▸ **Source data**
== Segment start ==

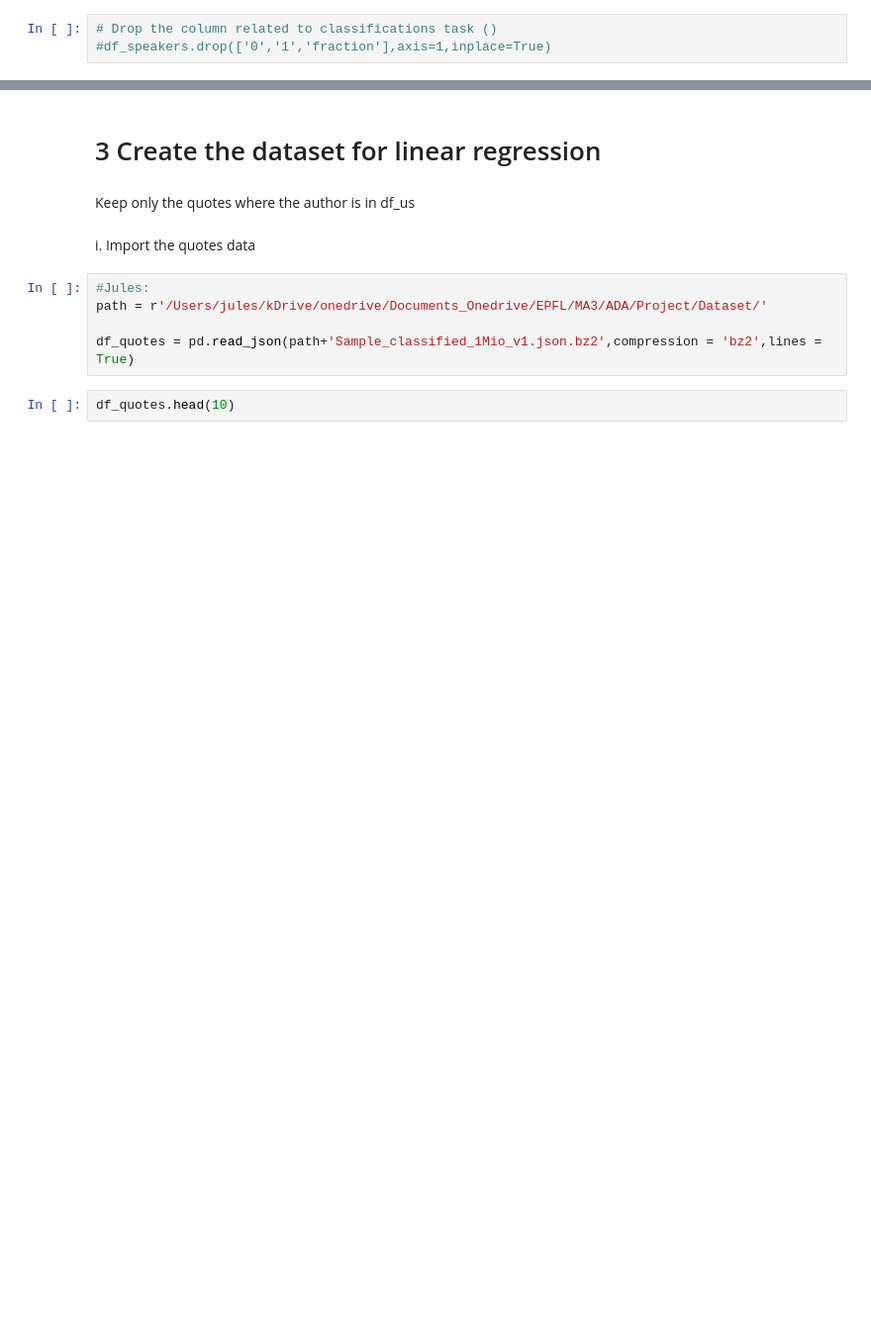
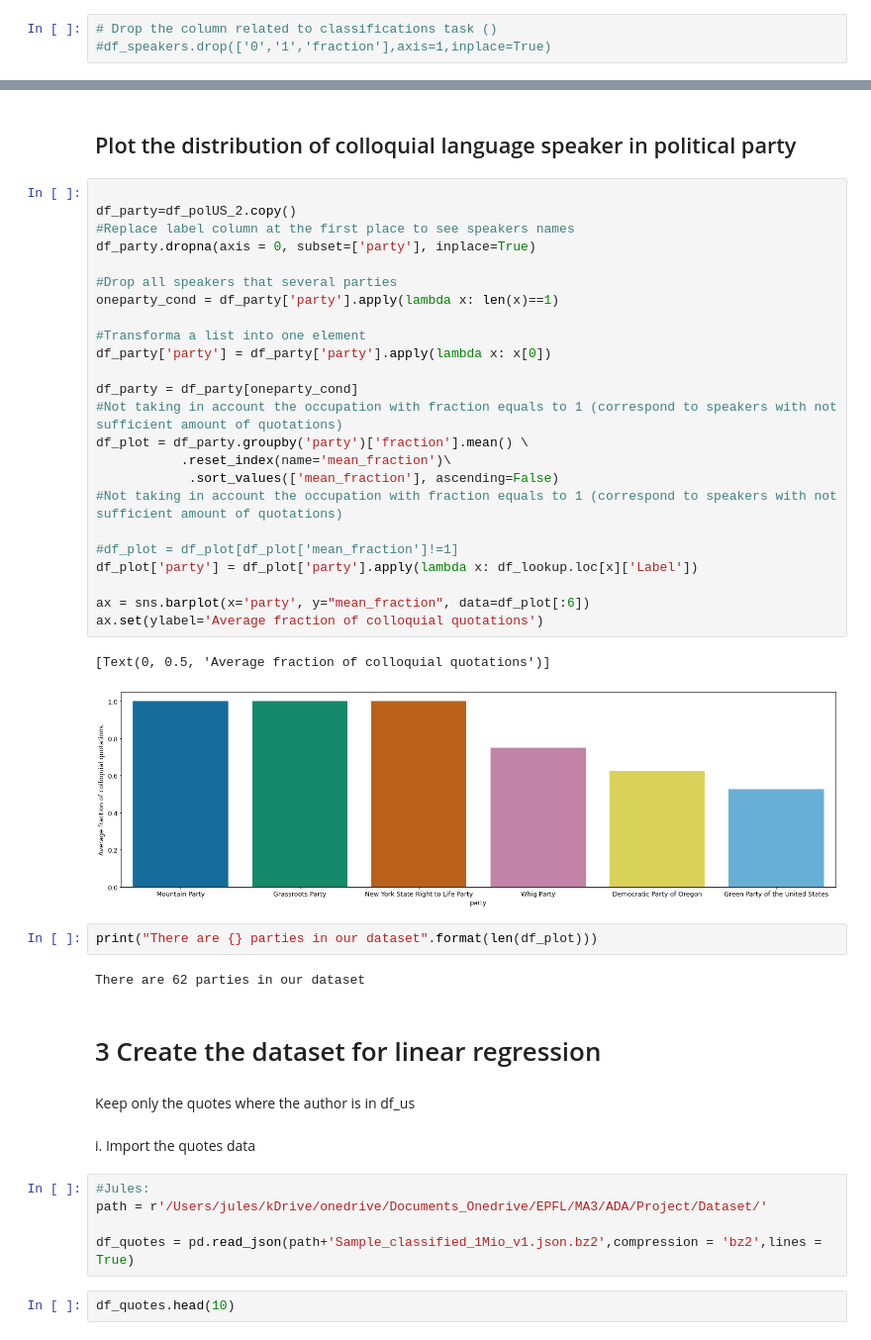
Before and after one commit to epfl-ada/ada-2021-project-adacadabra, a Jupyter notebook: ANALYSIS/Aggregation_political.ipynb, the cells around one changed output, grey strips where cells are left out. Shown at 99% size. Cells and saved outputs as stored; diff of their text form; blank space fills up the shorter version.

Commit message:
Plot statistics on political party

```diff
--- a/ANALYSIS/Aggregation_political.ipynb
+++ b/ANALYSIS/Aggregation_political.ipynb
@@ -69,3 +51,36 @@ Retrieve only american politicans
+# %% [markdown]
+## Plot the distribution of colloquial language speaker in political party
+# %%
+
+df_party=df_polUS_2.copy()
+#Replace label column at the first place to see speakers names
+df_party.dropna(axis = 0, subset=['party'], inplace=True)
+
+#Drop all speakers that several parties
+oneparty_cond = df_party['party'].apply(lambda x: len(x)==1)
+
+#Transforma a list into one element
+df_party['party'] = df_party['party'].apply(lambda x: x[0])
+
+df_party = df_party[oneparty_cond]
+#Not taking in account the occupation with fraction equals to 1 (correspond to speakers with not sufficient amount of quotations)
+df_plot = df_party.groupby('party')['fraction'].mean() \
+           .reset_index(name='mean_fraction')\
+            .sort_values(['mean_fraction'], ascending=False)
+#Not taking in account the occupation with fraction equals to 1 (correspond to speakers with not sufficient amount of quotations)
+
+#df_plot = df_plot[df_plot['mean_fraction']!=1]
+df_plot['party'] = df_plot['party'].apply(lambda x: df_lookup.loc[x]['Label'])
+
+ax = sns.barplot(x='party', y="mean_fraction", data=df_plot[:6])
+ax.set(ylabel='Average fraction of colloquial quotations')
+# %% [output]
+[Text(0, 0.5, 'Average fraction of colloquial quotations')]
+[figure, added]
+# %%
+print("There are {} parties in our dataset".format(len(df_plot)))
+# %% [output]
+There are 62 parties in our dataset
 # %% [markdown]
 # 3 Create the dataset for linear regression
 # %% [markdown]
```
Also changed, not shown: parts of 3 cells of this notebook.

== Segment end ==

▸ **What needs to be done**
Examine the records and report how many lines contain the string "quotations". Only the number should be given.

▸ **Worked solution**
4